Money matters had improved dramatically (an estimated $50,000 per episode) at the time Garner signed up for The Rockford Files in 1974. Still, at the end of 1979, Garner quit the series (perhaps the best ever in the detective genre), again in bitterness. He has filed a $22.5 million suit against MCA/Universal, the owners of Rockford, charging that the studio had cheated him out of his share of the profits. “They made $150 million on Rockford and, even though I owned 37.5 percent of it, I’ve yet to see the money.” Many similar cases are settled out of court. Garner, ever the man of principle, intends to go all the way, no matter how long it takes. “I ruined my health with all those stunts and long hours,” he says. “But I figured I was creating an annuity.
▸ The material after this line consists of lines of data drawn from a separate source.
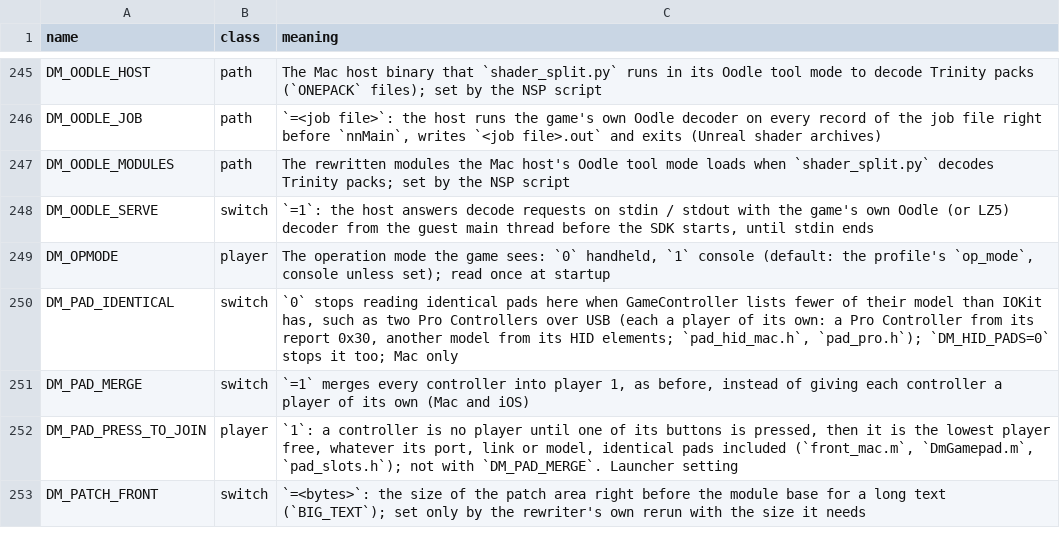
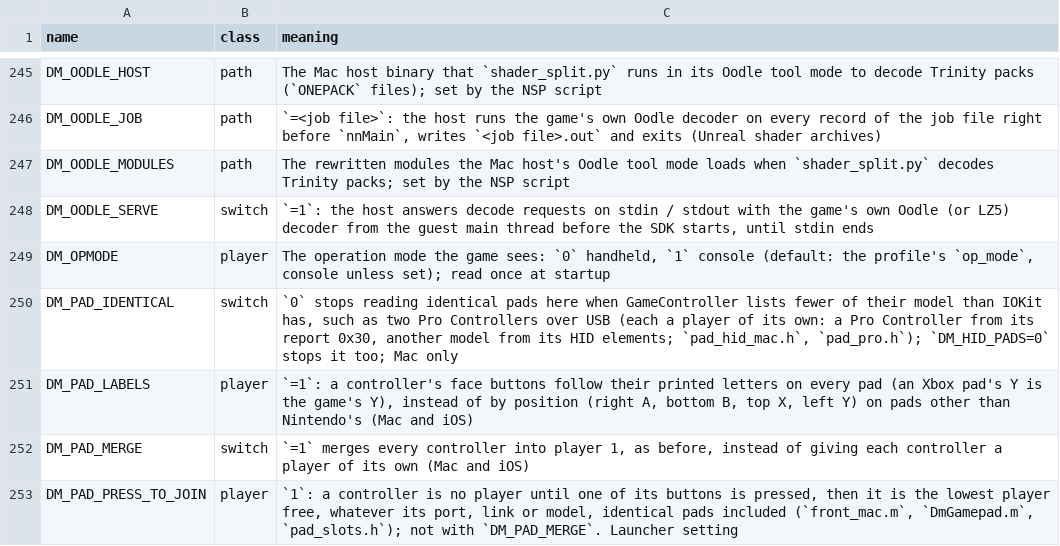
Before and after one commit to Aeonitis/nxnative, a TSV file: docs/env_switches.tsv, drawn as a sheet; only a part is shown, gaps mark what is left out; the shorter side is filled out with more unchanged rows.

Commit message:
DM_PAD_LABELS=1 maps a controller's face buttons by their printed letters
Pads other than Nintendo's map by position, so an Xbox pad's Y sends the game's X and its A sends B. With the setting every pad maps name for name. It is off by default, and a Nintendo pad already maps this way.

Checked: t_pad_apple covers the setting on and off with fake Xbox, DualSense, HID, Pro Controller and Joy-Con pads. An Xbox Wireless Controller stayed connected through about 50 minutes of Ocarina of Time on an M6 Mac with the setting on; each button was not checked by hand.
(cherry picked from commit 95bc37a1fd4bd0c600a11163ba407b208b8d59ba)

```diff
--- a/docs/env_switches.tsv
+++ b/docs/env_switches.tsv
@@ -250,2 +250,3 @@ DM_OPMODE	player	The operation mode the game sees: `0` handheld, `1` console (de
 DM_PAD_IDENTICAL	switch	`0` stops reading identical pads here when GameController lists fewer of their model than IOKit has, such as two Pro Controllers over USB (each a player of its own: a Pro Controller from its report 0x30, another model from its HID elements; `pad_hid_mac.h`, `pad_pro.h`); `DM_HID_PADS=0` stops it too; Mac only
+DM_PAD_LABELS	player	`=1`: a controller's face buttons follow their printed letters on every pad (an Xbox pad's Y is the game's Y), instead of by position (right A, bottom B, top X, left Y) on pads other than Nintendo's (Mac and iOS)
 DM_PAD_MERGE	switch	`=1` merges every controller into player 1, as before, instead of giving each controller a player of its own (Mac and iOS)
```
Also changed, not shown: 2 other files.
The crew used to joke, ‘Come on, it’s Garner’s money we’re wasting.’ When I found out there were no profits, it turned me off this business.” He slid into despair. “I was going to chuck everything,” he has said. “The business. The family. Everybody can go to hell.” His poor health didn’t help. In 1980 he announced, “I’m constantly in pain. I have arthritis in my back and my knees and my hands. I had ulcers this year—and once an ulcer patient, always an ulcer patient. I get depressed. Very.” He saw a psychiatrist, split from his family and tried to work it out “before everything was ruined.” That he did work it out is a tribute to Garner. And Lois. “She’s just stuck with me all these years,” he says. “I guess she’s stubborn too.”
Gazing out on his garden, Garner smiles. “I love to sit under the trees and read.” Don’t bet on early retirement. In Heartsounds (“the one I did for love”) Garner played a man facing his own mortality. To act it with dignity, he drew on an inspiration: Henry Fonda. “I knew Henry very well,” he says softly. “I used a lot of his attitudes—his crotchetiness, his wit, his fight against something he couldn’t control.” Garner is unembarrassed by the emotion in his face. The rest he can’t put into words. He doesn’t have to. Fonda was the kind of man who lived by a code of honor. So is James Garner.
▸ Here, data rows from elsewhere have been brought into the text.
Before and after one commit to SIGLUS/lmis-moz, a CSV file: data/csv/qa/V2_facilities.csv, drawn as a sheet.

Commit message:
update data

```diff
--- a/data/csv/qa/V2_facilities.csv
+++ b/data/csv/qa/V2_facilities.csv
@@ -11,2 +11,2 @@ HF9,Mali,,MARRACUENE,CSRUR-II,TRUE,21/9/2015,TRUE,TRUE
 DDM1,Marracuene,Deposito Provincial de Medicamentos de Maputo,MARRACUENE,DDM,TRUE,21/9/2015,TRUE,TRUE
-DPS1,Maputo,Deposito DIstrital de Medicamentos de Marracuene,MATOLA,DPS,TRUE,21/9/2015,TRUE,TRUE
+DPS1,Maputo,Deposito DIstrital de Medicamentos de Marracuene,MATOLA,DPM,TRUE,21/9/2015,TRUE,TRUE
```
The Last Real Man - People Magazine
- Why James Garner Is The Real Star of His Era (golden-desperado.tumblr.com)
Sunday, January 1, 2012
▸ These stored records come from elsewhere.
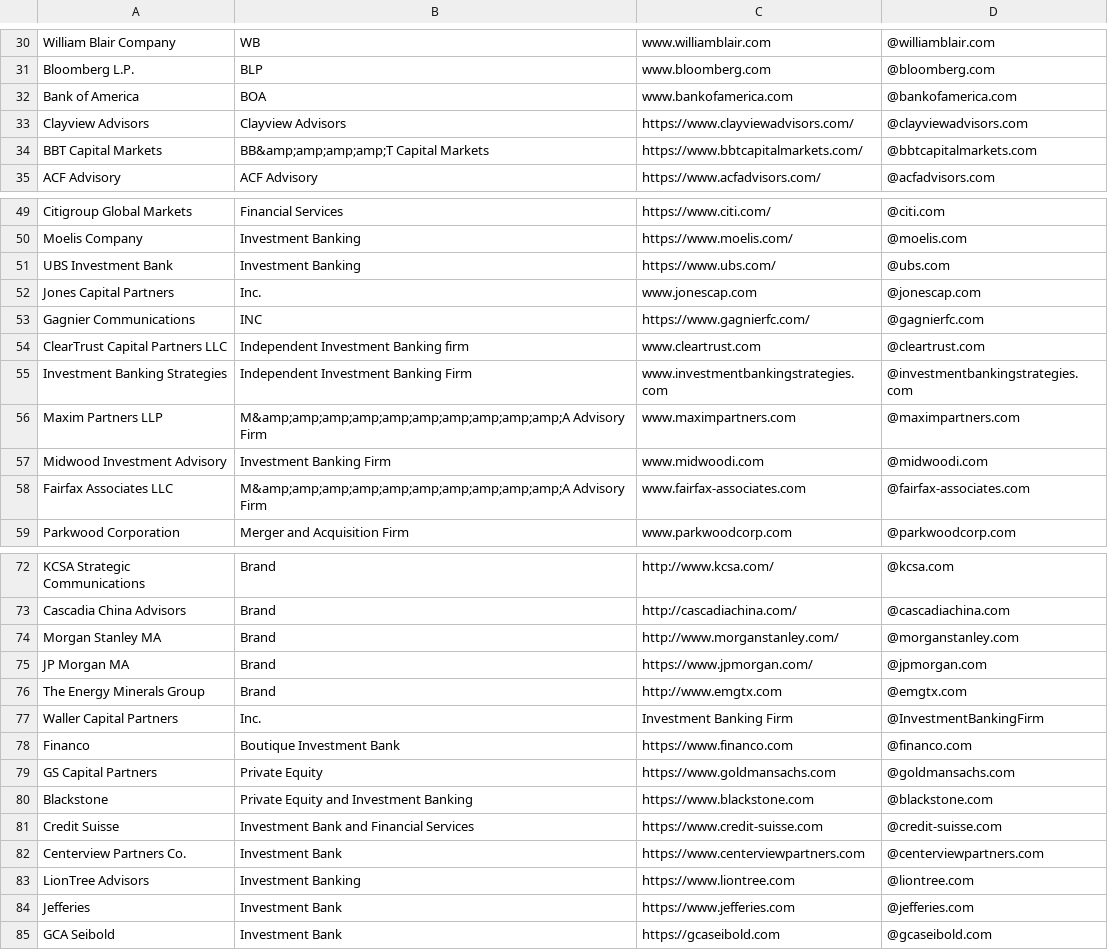
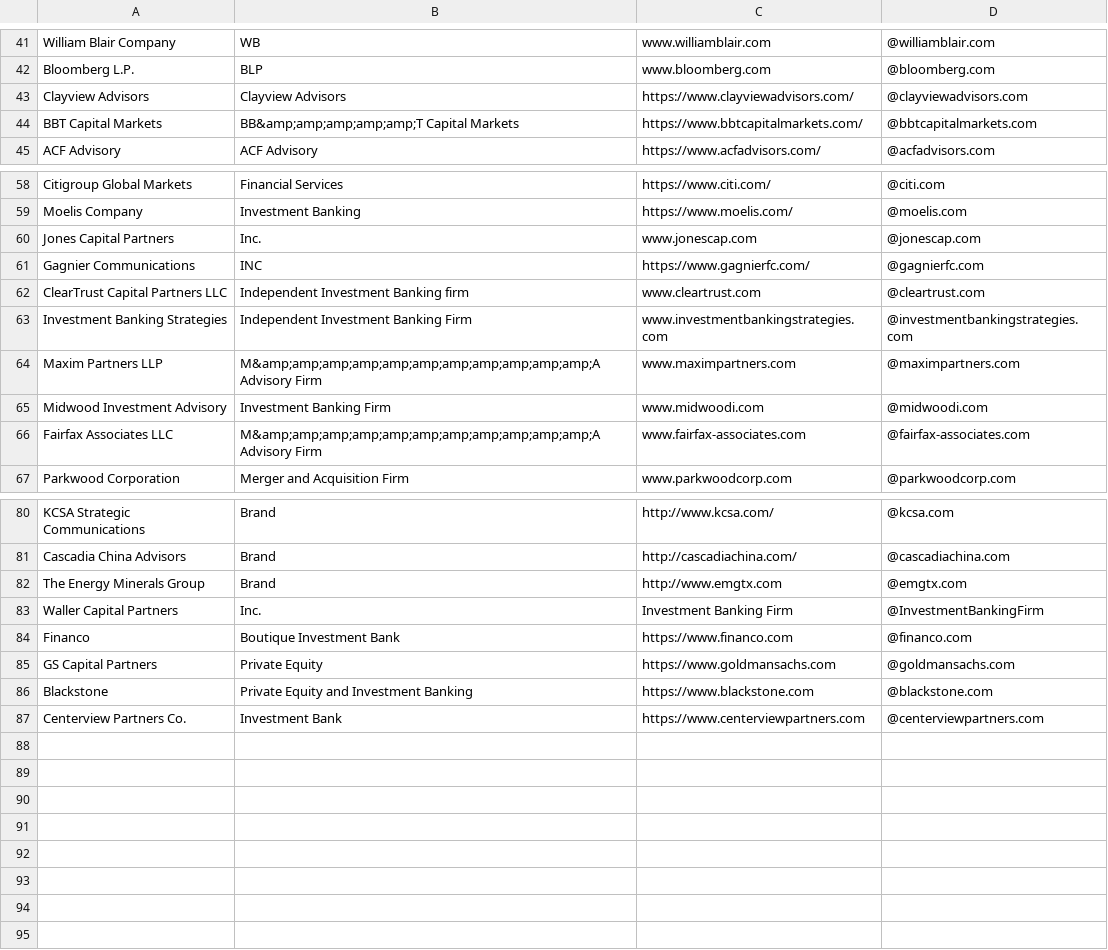
Before and after one commit to will-carrington/inconsistent_contacts, a CSV file: wac6er_file.csv, drawn as a sheet; only a part is shown, gaps mark what is left out; the diff covers the shown part only.

```diff
--- a/wac6er_file.csv
+++ b/wac6er_file.csv
@@ -31,5 +42,4 @@ William Blair  Company, WB, www.williamblair.com ,@williamblair.com
 Bloomberg L.P.,  BLP, www.bloomberg.com ,@bloomberg.com
-Bank of America, BOA, www.bankofamerica.com ,@bankofamerica.com
 Clayview Advisors, Clayview Advisors, https://www.clayviewadvisors.com/,@clayviewadvisors.com
-BBT Capital Markets, BB&amp;amp;amp;amp;T Capital Markets, https://www.bbtcapitalmarkets.com/,@bbtcapitalmarkets.com
+BBT Capital Markets, BB&amp;amp;amp;amp;amp;T Capital Markets, https://www.bbtcapitalmarkets.com/,@bbtcapitalmarkets.com
 ACF Advisory, ACF Advisory, https://www.acfadvisors.com/,@acfadvisors.com
@@ -50,3 +59,2 @@ Citigroup Global Markets, Financial Services, https://www.citi.com/,@citi.com
 Moelis  Company, Investment Banking, https://www.moelis.com/,@moelis.com
-UBS Investment Bank, Investment Banking, https://www.ubs.com/,@ubs.com
 Jones Capital Partners, Inc., www.jonescap.com,@jonescap.com
@@ -55,5 +63,5 @@ ClearTrust Capital Partners LLC, Independent Investment Banking firm, www.cleart
 Investment Banking Strategies, Independent Investment Banking Firm, www.investmentbankingstrategies.com,@investmentbankingstrategies.com
-Maxim Partners LLP, M&amp;amp;amp;amp;amp;amp;amp;amp;amp;amp;A Advisory Firm, www.maximpartners.com,@maximpartners.com
+Maxim Partners LLP, M&amp;amp;amp;amp;amp;amp;amp;amp;amp;amp;amp;A Advisory Firm, www.maximpartners.com,@maximpartners.com
 Midwood Investment  Advisory, Investment Banking Firm, www.midwoodi.com,@midwoodi.com
-Fairfax Associates LLC, M&amp;amp;amp;amp;amp;amp;amp;amp;amp;amp;A Advisory Firm, www.fairfax-associates.com,@fairfax-associates.com
+Fairfax Associates LLC, M&amp;amp;amp;amp;amp;amp;amp;amp;amp;amp;amp;A Advisory Firm, www.fairfax-associates.com,@fairfax-associates.com
 Parkwood Corporation, Merger and Acquisition Firm, www.parkwoodcorp.com,@parkwoodcorp.com
@@ -73,4 +81,2 @@ KCSA Strategic Communications, Brand, http://www.kcsa.com/,@kcsa.com
 Cascadia China Advisors, Brand, http://cascadiachina.com/,@cascadiachina.com
-Morgan Stanley MA, Brand, http://www.morganstanley.com/,@morganstanley.com
-JP Morgan MA, Brand, https://www.jpmorgan.com/,@jpmorgan.com
 The Energy  Minerals Group, Brand, http://www.emgtx.com,@emgtx.com
@@ -80,6 +86,2 @@ GS Capital Partners, Private Equity, https://www.goldmansachs.com ,@goldmansachs
 Blackstone, Private Equity and Investment Banking, https://www.blackstone.com ,@blackstone.com
-Credit Suisse, Investment Bank and Financial Services, https://www.credit-suisse.com ,@credit-suisse.com
 Centerview Partners  Co., Investment Bank, https://www.centerviewpartners.com ,@centerviewpartners.com
-LionTree Advisors, Investment Banking, https://www.liontree.com,@liontree.com
-Jefferies, Investment Bank, https://www.jefferies.com ,@jefferies.com
-GCA Seibold, Investment Bank, https://gcaseibold.com ,@gcaseibold.com
```
Also changed, not shown: 15 added rows, 5 removed rows and 4 edited cells elsewhere in this file.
James Richmond Barthé (January 28, 1901 – March 5, 1989) was an African American sculptor known for his many public works
re-blogged from MAVERICK'S DAUGHTER
Barthe once said that “all my life I have be interested in trying to capture the spiritual quality I see and feel in people, and I feel that the human figure as God made it, is the best means of expressing this spirit in man.”
In 1946 Barthé became a member of the National Sculpture Society.
Eventually, the tense environment and violence of the city began to take its toll, and he decided to abandon his life of fame and move to Jamaica in the West Indies in 1947. His career flourished in Jamaica and he remained there until the mid-1960s when ever-growing violence forced him to yet again move. For the next five years he lived in Switzerland, Spain, and Italy before eventually settling in Pasadena, California. When he moved to a rental apartment, above a garage in Pasadena, the city named the street after him.
In that apartment, Barthe worked on his memoirs and most importantly, editioned many of his works with the financial assistance of the actor James Garner until his death in 1989.
A bust, done by Richmond Barthe, of actor James Garner is on display. Mr. Garner was a devoted benefactor to this talented African American artist for many years until his death.
- Why James Garner Is The Real Star of His Era (golden-desperado.tumblr.com)